White House urged to sanction EU state
US Congressman Raja Krishnamoorthi (D-Illinois) has urged the Biden administration to consider sanctioning Hungary over its reluctance to approve the EU ban on Russian oil.
Krishnamoorthi sent a letter last week to Secretary of State Antony Blinken urging him to take measures to ensure the approval of the sixth package of sanctions on Russia by the EU. Since Russia launched its military offensive in Ukraine in late February, the bloc has imposed sweeping sanctions on Moscow. The sixth package includes a partial embargo on Russian oil.
Due to Hungarian Prime Minister Viktor Orban’s previous threats to veto the package, Krishnamoorthi advised the Biden administration to “consider all tools including sanctions to secure a final deal with Hungary to ban Russian oil.”
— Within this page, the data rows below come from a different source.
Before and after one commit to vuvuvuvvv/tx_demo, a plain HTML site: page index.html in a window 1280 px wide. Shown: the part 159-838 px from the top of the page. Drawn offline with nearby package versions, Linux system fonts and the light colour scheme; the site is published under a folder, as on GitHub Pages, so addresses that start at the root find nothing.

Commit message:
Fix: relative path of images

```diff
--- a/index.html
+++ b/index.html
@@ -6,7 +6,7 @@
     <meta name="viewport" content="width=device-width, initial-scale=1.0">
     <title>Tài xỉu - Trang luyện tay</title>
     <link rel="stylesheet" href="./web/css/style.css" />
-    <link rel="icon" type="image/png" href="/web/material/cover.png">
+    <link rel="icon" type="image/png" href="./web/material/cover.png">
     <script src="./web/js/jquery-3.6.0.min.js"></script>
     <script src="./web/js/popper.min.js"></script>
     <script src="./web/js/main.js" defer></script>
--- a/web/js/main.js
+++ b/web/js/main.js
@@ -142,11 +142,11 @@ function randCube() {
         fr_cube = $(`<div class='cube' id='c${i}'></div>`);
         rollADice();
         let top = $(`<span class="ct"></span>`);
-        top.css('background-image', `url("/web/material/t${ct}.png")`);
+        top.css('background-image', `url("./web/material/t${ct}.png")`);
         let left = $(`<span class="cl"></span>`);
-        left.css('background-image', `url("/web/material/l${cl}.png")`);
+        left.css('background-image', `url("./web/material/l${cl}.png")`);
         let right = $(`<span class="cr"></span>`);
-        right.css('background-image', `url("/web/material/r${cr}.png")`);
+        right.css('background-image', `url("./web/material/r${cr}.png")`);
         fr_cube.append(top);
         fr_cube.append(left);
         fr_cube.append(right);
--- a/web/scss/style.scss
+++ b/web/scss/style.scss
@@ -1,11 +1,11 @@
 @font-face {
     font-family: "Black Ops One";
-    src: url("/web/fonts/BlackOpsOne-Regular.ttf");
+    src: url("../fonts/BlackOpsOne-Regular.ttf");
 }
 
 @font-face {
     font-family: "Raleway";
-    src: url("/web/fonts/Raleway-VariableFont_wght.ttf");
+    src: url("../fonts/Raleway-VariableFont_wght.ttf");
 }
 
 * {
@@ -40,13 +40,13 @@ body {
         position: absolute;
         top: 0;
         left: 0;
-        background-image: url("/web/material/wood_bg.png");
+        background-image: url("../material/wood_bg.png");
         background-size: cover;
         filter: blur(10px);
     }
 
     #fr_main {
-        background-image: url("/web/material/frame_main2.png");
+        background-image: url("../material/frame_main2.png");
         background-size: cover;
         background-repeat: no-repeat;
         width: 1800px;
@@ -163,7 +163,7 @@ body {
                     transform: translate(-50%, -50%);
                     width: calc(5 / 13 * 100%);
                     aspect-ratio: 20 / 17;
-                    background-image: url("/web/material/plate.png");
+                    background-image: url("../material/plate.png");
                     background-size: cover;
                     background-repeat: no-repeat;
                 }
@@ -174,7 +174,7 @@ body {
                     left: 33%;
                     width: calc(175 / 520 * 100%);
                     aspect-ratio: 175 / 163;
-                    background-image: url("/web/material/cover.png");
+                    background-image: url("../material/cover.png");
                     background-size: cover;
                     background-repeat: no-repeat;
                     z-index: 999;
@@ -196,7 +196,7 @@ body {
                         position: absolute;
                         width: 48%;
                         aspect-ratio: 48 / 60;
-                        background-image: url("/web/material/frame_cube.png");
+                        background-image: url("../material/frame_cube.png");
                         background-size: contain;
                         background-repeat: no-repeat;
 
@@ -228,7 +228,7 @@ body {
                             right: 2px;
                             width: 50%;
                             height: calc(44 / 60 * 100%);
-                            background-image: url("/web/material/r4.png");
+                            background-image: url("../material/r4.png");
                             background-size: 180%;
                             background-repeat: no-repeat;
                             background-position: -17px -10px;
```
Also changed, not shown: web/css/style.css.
“The United States should show unity with our EU partners and leverage all available tools to support the EU’s proposed oil embargo,” he said.
Krishnamoorthi even specified what kind of sanctions he would like to see placed on Budapest. “The Biden Administration should consider implementing sanctions against companies in Hungary that continue to do business with Russian oil exporters if Prime Minister Orban continues to stall EU negotiations.”
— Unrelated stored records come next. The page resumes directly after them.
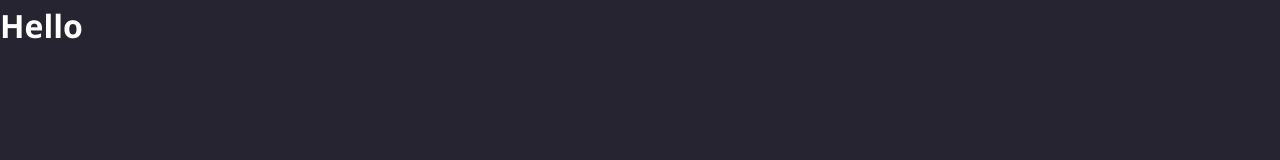
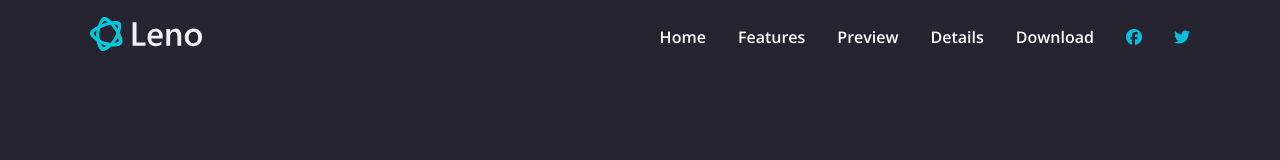
Before and after one commit to duynguyen2025/leno-app-css, a plain HTML site: page index.html in a window 1280 px wide. Drawn offline with nearby package versions, Linux system fonts and the light colour scheme.

Commit message:
feat: navbar and desktop menu

```diff
--- a/css/style.css
+++ b/css/style.css
@@ -23,6 +23,10 @@
     scroll-behavior: smooth;
   }
 
+  body {
+    min-height: 100vh;
+  }
+
   a {
     color: #fff;
     text-decoration: none;
@@ -36,3 +40,46 @@
     max-width: 100%;
   }
 }
+@layer utilities {
+  .container {
+    max-width: 1100px;
+    margin: 0 auto;
+  }
+}
+
+@layer header {
+  .main-header {
+    position: fixed;
+    top: 0;
+    left: 0;
+    right: 0;
+    padding: 1rem 2rem;
+    z-index: 1000;
+    background-color: transparent;
+    transition: background-color 0.3s ease-in-out;
+
+    .main-header__container {
+      display: flex;
+      justify-content: space-between;
+      align-items: center;
+    }
+  }
+  .desktop-nav__list {
+    display: flex;
+    align-items: center;
+    gap: 2rem;
+
+    .desktop-nav__link {
+      font-weight: 600;
+      &:hover {
+        color: var(--primary-color);
+      }
+    }
+    .desktop-nav__link--primary {
+      color: var(--primary-color);
+      &:hover {
+        color: white;
+      }
+    }
+  }
+}
--- a/index.html
+++ b/index.html
@@ -17,12 +17,56 @@
       crossorigin="anonymous"
       referrerpolicy="no-referrer"
     />
+    <!-- icons -->
+    <link
+      rel="stylesheet"
+      href="https://cdnjs.cloudflare.com/ajax/libs/font-awesome/6.7.2/css/all.min.css"
+      integrity="sha512-Evv84Mr4kqVGRNSgIGL/F/aIDqQb7xQ2vcrdIwxfjThSH8CSR7PBEakCr51Ck+w+/U6swU2Im1vVX0SVk9ABhg=="
+      crossorigin="anonymous"
+      referrerpolicy="no-referrer"
+    />
+
     <title>Leno App</title>
     <link rel="stylesheet" href="./css/style.css" />
     <link rel="icon" href="./images/favicon.png" type="image/x-icon" />
     <script src="./js/main.js" defer></script>
   </head>
   <body>
-    <h1>Hello</h1>
+    <header class="main-header">
+      <div class="main-header__container container">
+        <a href="" class="main-header__logo">
+          <img src="./images/logo.svg" alt="logo" width="112" height="36" />
+        </a>
+        <nav class="desktop-nav">
+          <ul class="desktop-nav__list">
+            <li class="desktop-nav__item">
+              <a href="#" class="desktop-nav__link">Home</a>
+            </li>
+            <li class="desktop-nav__item">
+              <a href="#features" class="desktop-nav__link">Features</a>
+            </li>
+            <li class="desktop-nav__item">
+              <a href="#preview" class="desktop-nav__link">Preview</a>
+            </li>
+            <li class="desktop-nav__item">
+              <a href="#details" class="desktop-nav__link">Details</a>
+            </li>
+            <li class="desktop-nav__item">
+              <a href="#download" class="desktop-nav__link">Download</a>
+            </li>
+            <li class="desktop-nav__item">
+              <a href="#" class="desktop-nav__link--primary">
+                <i class="fa-brands fa-facebook"></i>
+              </a>
+            </li>
+            <li class="desktop-nav__item">
+              <a href="#" class="desktop-nav__link--primary">
+                <i class="fa-brands fa-twitter"></i>
+              </a>
+            </li>
+          </ul>
+        </nav>
+      </div>
+    </header>
   </body>
 </html>
```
However, over the last week, the EU leadership managed to reach an agreement with Hungary. The sixth round of sanctions received final approval on Friday. It includes a partial ban on Russian oil, cuts off Sber, Russia’s largest bank, from the SWIFT financial messaging system, bans three more Russian broadcasters from the EU, and imposes further individual sanctions on Russian citizens.
Hungary, along with other countries which rely heavily on Russian energy, will be given a waiver. Orban commented on the news by saying, “Hungarian families can sleep well.”
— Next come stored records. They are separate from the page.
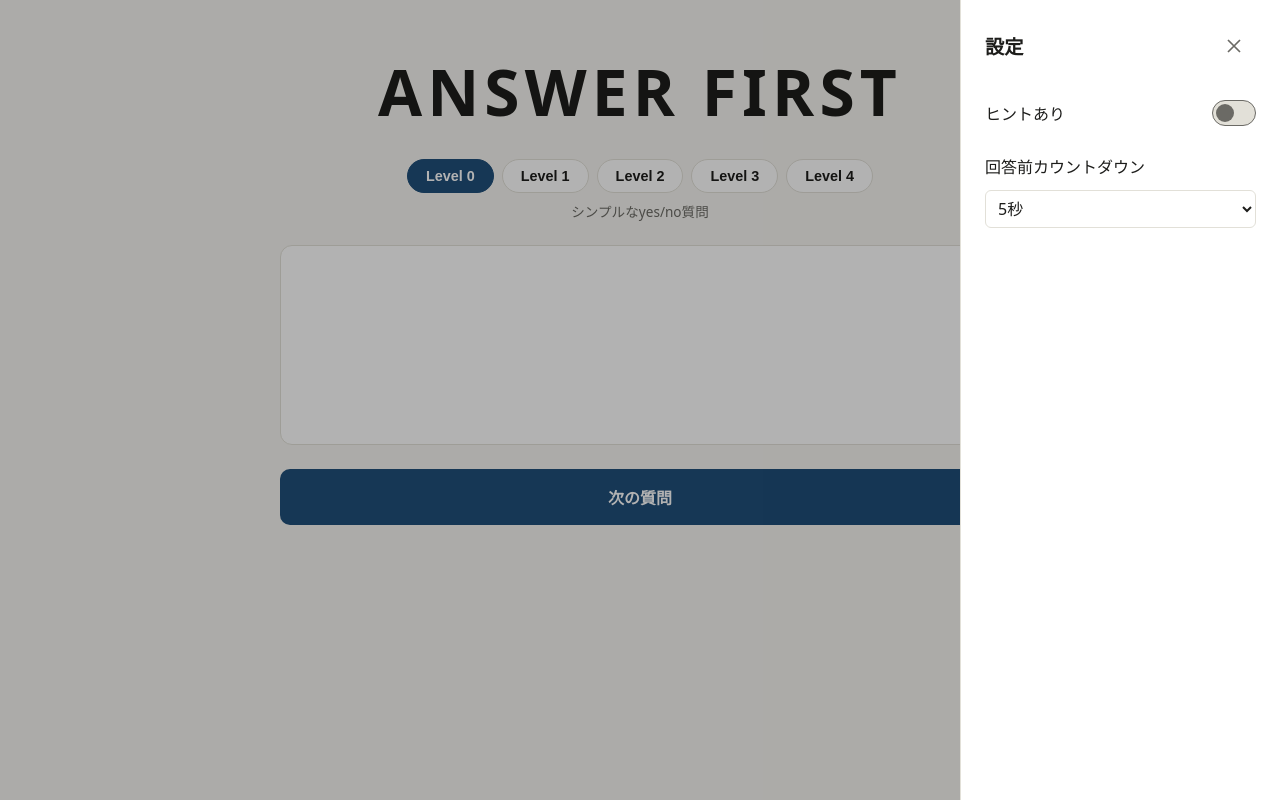
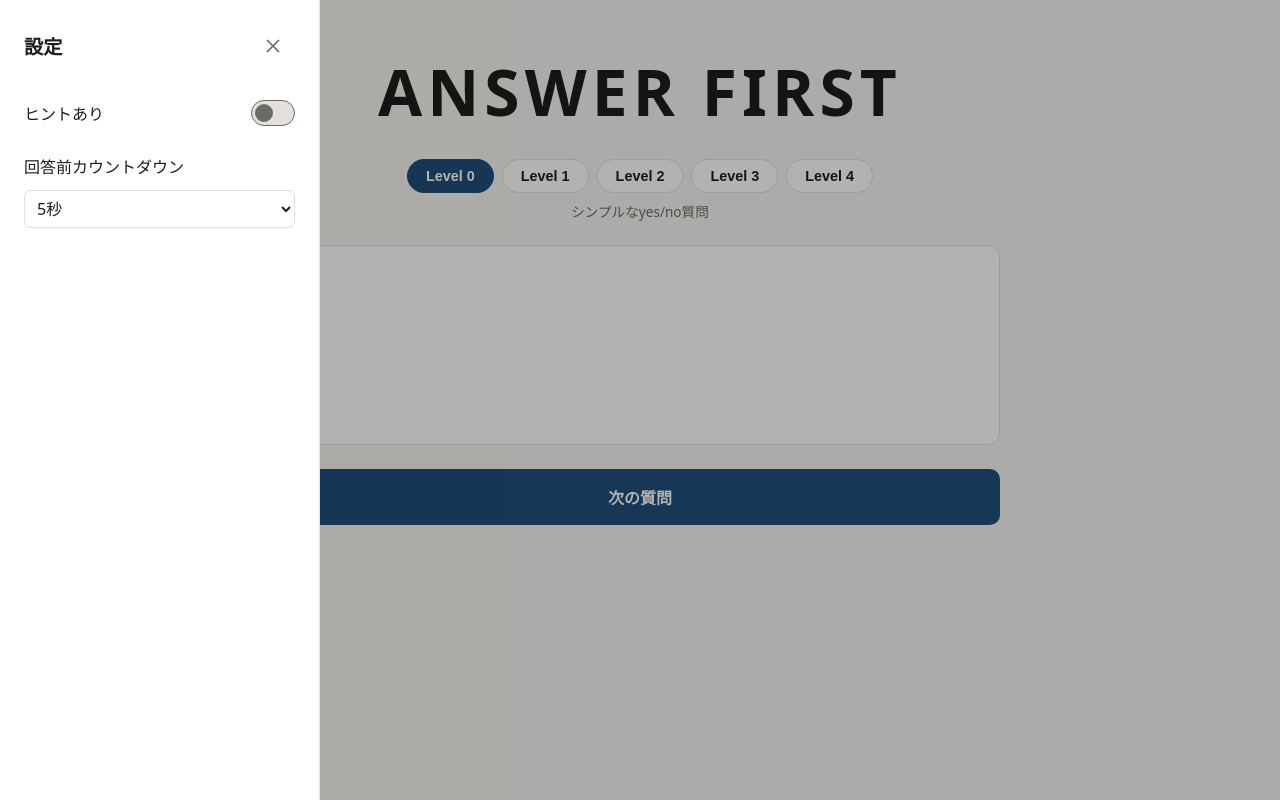
Before and after one commit to otiai10/answerfirst, a plain HTML site: page index.html in a window 1280 px wide. Both pictures are taken after a click on the button "設定". Drawn offline with Linux system fonts and the light colour scheme.

Commit message:
ui: 設定ボタンとパネルを左側に移動

```diff
--- a/index.html
+++ b/index.html
@@ -122,10 +122,10 @@
   }
   .icon-button:hover { background: var(--border); color: var(--text); }
   .icon-button svg { width: 24px; height: 24px; }
-  .settings-open { position: fixed; top: 12px; right: 12px; }
+  .settings-open { position: fixed; bottom: max(12px, env(safe-area-inset-bottom)); left: max(12px, env(safe-area-inset-left)); }
   .settings-panel {
     position: fixed;
-    inset: 0 0 0 auto;
+    inset: 0 auto 0 0;
     width: min(320px, 100vw);
     max-width: none;
     height: 100vh;
@@ -134,18 +134,18 @@
     margin: 0;
     padding: 24px;
     border: 0;
-    border-left: 1px solid var(--border);
+    border-right: 1px solid var(--border);
     background: var(--card);
     color: var(--text);
     overflow-y: auto;
-    transform: translateX(100%);
+    transform: translateX(-100%);
     transition: transform 220ms ease, display 220ms allow-discrete,
       overlay 220ms allow-discrete;
   }
   .settings-panel[open] { transform: translateX(0); }
   .settings-panel::backdrop { background: rgb(0 0 0 / .3); }
   @starting-style {
-    .settings-panel[open] { transform: translateX(100%); }
+    .settings-panel[open] { transform: translateX(-100%); }
   }
   @media (prefers-reduced-motion: reduce) {
     .settings-panel { transition: none; }
```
According to the prime minister’s political director, Balazs Orban, Budapest also received guarantees from the EU that if something happens with the Druzhba pipeline, through which the landlocked country obtains about 60% of its crude from Russia, any shortfall will be made up for.